BREMERTON, Wash. -- Inside their new Bremerton home newlywed Michelle Meli prepares dinner by herself.
It’s not a new scenario.
She hasn’t spoken to her husband since weeks before the government shutdown.
"It's hard," Meli said starting to cry. "It's hard to know what's right for us and I don’t want to do anything wrong. I want him to be proud."
That’s because her husband Charlie Boaz is deployed aboard the USS Kentucky, a ballistic missile submarine, based out of Naval Base Kitsap.
"It's really frustrating because he does a lot for his country so it's hard to see--and everyone else in the military who does a lot for their country--it’s hard to see that the government isn’t going to pay them," said Meli.
His paycheck may be put on hold, but his mission doesn’t stop.
Neither do the bills his wife is managing back at home.
"We just moved into the house a few months ago so our bills just went up and with me not working," said Meli, who is studying fulltime to become a medical assistant. "It's kind of stressful and on top of that I kind of have to decide what’s best for us, without being able to talk to him."
Even more difficult--the confusion that comes with latest circumstances.
"There's a lot of things on base that are closing.
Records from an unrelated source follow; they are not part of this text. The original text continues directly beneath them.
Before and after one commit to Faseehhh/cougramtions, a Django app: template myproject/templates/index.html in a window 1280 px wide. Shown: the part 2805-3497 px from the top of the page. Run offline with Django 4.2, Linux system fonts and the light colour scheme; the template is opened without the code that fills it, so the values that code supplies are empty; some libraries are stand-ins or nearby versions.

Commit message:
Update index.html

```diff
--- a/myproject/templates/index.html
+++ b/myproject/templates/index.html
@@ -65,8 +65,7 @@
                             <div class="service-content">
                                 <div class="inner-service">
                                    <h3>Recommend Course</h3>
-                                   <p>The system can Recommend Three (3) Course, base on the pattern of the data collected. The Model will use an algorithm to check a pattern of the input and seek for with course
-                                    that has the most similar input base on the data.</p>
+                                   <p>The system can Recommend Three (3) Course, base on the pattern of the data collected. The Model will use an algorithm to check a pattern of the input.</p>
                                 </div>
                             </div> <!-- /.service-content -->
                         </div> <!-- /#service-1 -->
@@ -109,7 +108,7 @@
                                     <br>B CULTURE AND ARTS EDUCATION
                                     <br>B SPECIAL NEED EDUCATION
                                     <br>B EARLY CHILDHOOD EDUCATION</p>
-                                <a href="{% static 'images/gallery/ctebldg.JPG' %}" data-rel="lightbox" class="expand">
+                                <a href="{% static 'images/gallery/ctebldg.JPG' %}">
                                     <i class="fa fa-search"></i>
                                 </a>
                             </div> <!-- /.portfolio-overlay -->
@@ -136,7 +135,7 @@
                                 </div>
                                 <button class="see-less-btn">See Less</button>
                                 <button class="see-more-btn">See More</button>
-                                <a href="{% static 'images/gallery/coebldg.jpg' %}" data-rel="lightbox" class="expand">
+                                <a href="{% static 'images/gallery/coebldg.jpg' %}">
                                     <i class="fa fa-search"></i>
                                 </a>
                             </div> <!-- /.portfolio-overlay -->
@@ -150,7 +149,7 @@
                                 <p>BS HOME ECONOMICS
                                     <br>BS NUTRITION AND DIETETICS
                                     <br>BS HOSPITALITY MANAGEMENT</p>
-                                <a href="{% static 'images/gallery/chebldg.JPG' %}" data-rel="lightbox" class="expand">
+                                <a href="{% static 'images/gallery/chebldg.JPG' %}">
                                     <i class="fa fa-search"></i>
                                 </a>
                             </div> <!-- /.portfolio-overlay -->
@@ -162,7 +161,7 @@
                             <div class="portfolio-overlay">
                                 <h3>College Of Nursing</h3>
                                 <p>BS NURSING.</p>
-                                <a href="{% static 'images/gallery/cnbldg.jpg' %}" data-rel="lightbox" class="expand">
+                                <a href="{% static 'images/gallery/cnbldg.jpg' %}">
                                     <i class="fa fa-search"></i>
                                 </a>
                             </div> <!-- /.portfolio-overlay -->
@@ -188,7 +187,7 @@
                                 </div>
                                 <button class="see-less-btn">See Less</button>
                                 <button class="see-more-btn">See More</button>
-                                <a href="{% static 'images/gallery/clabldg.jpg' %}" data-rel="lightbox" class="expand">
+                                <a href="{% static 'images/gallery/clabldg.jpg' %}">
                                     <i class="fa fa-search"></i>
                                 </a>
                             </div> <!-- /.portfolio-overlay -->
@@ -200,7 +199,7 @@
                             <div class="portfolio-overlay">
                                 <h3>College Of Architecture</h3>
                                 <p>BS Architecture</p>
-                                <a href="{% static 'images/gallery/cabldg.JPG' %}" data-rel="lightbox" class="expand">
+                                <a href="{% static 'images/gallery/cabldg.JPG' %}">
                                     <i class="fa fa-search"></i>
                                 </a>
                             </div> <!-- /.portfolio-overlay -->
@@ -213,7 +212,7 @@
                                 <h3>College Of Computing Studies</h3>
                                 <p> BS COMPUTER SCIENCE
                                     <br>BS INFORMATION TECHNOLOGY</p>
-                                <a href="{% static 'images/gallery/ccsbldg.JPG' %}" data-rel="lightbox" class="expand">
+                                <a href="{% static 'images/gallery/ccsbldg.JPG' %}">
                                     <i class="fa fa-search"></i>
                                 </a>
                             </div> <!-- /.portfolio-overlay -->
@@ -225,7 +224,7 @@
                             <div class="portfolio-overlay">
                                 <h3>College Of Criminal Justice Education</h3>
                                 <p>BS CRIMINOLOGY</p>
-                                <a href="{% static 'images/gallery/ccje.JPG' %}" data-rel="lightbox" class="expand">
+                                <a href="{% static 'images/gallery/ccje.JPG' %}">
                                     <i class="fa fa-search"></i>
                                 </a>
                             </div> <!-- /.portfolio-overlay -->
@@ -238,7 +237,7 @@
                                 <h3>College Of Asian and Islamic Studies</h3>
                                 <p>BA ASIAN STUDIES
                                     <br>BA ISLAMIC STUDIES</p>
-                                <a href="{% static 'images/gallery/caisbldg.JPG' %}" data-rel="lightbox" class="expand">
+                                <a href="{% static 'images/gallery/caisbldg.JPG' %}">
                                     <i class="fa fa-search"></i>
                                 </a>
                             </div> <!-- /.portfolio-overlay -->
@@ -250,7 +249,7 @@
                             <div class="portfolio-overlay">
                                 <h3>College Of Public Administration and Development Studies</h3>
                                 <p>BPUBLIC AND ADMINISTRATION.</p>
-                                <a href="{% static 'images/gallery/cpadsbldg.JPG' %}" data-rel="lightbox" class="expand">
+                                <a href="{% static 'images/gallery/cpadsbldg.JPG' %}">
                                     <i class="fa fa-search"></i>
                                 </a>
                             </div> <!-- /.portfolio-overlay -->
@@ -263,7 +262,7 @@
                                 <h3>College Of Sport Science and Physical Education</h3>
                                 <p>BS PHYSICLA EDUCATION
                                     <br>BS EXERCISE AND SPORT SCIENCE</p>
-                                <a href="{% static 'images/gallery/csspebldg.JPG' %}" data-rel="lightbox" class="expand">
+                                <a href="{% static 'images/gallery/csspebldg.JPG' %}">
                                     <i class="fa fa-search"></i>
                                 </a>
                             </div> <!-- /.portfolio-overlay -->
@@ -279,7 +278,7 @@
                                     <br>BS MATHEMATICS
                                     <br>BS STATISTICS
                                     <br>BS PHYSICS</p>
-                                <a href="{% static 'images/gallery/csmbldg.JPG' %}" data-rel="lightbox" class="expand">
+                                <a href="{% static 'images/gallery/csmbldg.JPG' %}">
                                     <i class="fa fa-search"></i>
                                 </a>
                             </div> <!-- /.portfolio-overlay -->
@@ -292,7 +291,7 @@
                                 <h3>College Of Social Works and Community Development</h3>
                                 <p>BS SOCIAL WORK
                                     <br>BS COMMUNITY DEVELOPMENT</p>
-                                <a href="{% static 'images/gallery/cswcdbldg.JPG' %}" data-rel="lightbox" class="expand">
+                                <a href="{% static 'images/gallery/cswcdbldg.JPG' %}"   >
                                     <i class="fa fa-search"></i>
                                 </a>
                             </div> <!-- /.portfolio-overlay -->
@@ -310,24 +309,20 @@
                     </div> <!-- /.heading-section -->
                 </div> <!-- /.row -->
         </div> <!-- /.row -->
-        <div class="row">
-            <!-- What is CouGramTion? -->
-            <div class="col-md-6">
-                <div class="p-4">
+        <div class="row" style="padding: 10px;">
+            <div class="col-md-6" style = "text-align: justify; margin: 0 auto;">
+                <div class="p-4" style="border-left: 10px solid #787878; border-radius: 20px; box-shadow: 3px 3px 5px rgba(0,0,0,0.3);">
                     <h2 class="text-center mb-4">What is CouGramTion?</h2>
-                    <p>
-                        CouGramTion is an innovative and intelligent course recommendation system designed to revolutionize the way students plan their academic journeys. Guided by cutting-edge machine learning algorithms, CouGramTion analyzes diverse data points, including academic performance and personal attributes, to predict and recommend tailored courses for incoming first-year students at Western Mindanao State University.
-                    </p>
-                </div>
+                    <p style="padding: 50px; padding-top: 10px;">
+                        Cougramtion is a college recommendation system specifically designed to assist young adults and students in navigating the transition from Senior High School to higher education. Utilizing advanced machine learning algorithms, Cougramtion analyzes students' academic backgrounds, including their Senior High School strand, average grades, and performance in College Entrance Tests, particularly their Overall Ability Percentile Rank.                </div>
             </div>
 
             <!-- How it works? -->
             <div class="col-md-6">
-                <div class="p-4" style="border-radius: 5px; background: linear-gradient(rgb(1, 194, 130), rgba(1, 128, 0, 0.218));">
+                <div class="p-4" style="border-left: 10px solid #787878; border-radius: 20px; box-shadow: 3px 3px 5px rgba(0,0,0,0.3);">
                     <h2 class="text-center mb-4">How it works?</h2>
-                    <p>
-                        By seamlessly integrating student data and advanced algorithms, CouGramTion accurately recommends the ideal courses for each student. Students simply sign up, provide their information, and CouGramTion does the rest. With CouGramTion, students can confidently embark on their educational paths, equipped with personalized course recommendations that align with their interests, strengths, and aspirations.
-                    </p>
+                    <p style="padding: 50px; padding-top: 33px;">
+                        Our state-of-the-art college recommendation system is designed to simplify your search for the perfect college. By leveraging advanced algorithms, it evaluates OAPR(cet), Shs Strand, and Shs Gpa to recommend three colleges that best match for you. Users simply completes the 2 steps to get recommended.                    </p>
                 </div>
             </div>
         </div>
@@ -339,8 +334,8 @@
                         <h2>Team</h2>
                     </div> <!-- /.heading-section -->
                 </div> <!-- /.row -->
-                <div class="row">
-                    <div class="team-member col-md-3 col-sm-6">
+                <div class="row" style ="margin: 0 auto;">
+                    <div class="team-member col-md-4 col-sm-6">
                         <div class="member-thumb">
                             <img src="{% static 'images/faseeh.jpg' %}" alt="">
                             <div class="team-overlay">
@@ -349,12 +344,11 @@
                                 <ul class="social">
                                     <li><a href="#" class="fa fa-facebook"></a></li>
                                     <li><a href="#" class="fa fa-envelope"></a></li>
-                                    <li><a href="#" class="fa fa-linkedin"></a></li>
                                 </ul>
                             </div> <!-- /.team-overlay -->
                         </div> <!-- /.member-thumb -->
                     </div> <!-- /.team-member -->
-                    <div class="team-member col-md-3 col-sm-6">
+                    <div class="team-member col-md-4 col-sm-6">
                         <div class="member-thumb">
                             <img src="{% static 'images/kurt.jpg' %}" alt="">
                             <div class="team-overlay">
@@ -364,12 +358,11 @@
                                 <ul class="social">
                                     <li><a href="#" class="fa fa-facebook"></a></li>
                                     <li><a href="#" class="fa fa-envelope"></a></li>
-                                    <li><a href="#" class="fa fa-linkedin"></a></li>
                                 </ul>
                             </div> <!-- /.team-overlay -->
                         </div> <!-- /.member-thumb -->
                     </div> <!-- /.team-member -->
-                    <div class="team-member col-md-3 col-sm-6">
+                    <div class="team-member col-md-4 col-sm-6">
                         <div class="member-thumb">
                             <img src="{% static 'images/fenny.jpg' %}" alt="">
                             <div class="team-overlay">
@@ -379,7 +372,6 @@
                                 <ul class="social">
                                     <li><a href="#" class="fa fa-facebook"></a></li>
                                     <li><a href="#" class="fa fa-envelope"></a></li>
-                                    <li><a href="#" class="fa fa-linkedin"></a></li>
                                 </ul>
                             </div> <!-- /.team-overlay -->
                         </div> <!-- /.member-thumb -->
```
The commissary is where the food is and we've heard it's staying open and we've also heard that it's not staying open," said Meli.
And what about the childcare for other military wives who have kids?
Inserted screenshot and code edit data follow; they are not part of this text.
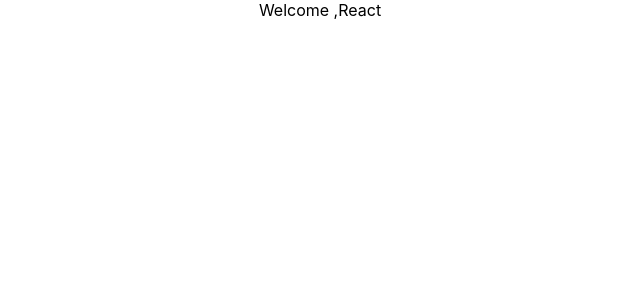
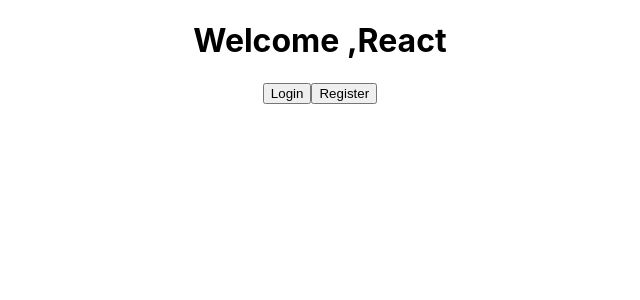
Before and after one commit to trivenic/ReactTrainingApplication, a React (Create React App) app: page / in a window 1280 px wide. Shown: the top 300 px of the page, without its empty margins (320-960 px from the left). Built offline with nearby package versions, Linux system fonts and the light colour scheme.

Commit message:
Login Register Button added

```diff
--- a/src/component/Home.js
+++ b/src/component/Home.js
@@ -1,5 +1,16 @@
+import { useState } from "react";
+
 function Home(){
-    return <div>Welcome ,React </div>
+
+    const {isLogging,setIsLogging}=useState(false);
+    const {isRegister,setIsRegister}=useState(false);
+
+    return(
+    <div>
+        <h1>Welcome ,React</h1>
+        <button>Login</button>
+        <button>Register</button>
+    </div>);
 
 }
 
```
"There's a lot-- we don’t really know what's happening,"
It’s a lot for this new wife to tackle and with no nearby family to lean on.
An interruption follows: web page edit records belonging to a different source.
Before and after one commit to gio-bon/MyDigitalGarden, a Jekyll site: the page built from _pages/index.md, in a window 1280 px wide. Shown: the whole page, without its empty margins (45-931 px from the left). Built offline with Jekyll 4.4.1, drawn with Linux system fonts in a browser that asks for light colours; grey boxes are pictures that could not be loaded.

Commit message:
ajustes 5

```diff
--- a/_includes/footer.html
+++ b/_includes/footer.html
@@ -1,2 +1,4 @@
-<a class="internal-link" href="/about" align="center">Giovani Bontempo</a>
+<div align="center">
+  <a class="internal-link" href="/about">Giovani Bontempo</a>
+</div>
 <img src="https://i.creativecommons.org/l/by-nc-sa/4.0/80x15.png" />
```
"He’d say I could do it," said Meli, when asked what her husband would think of all this. "He says I'm strong."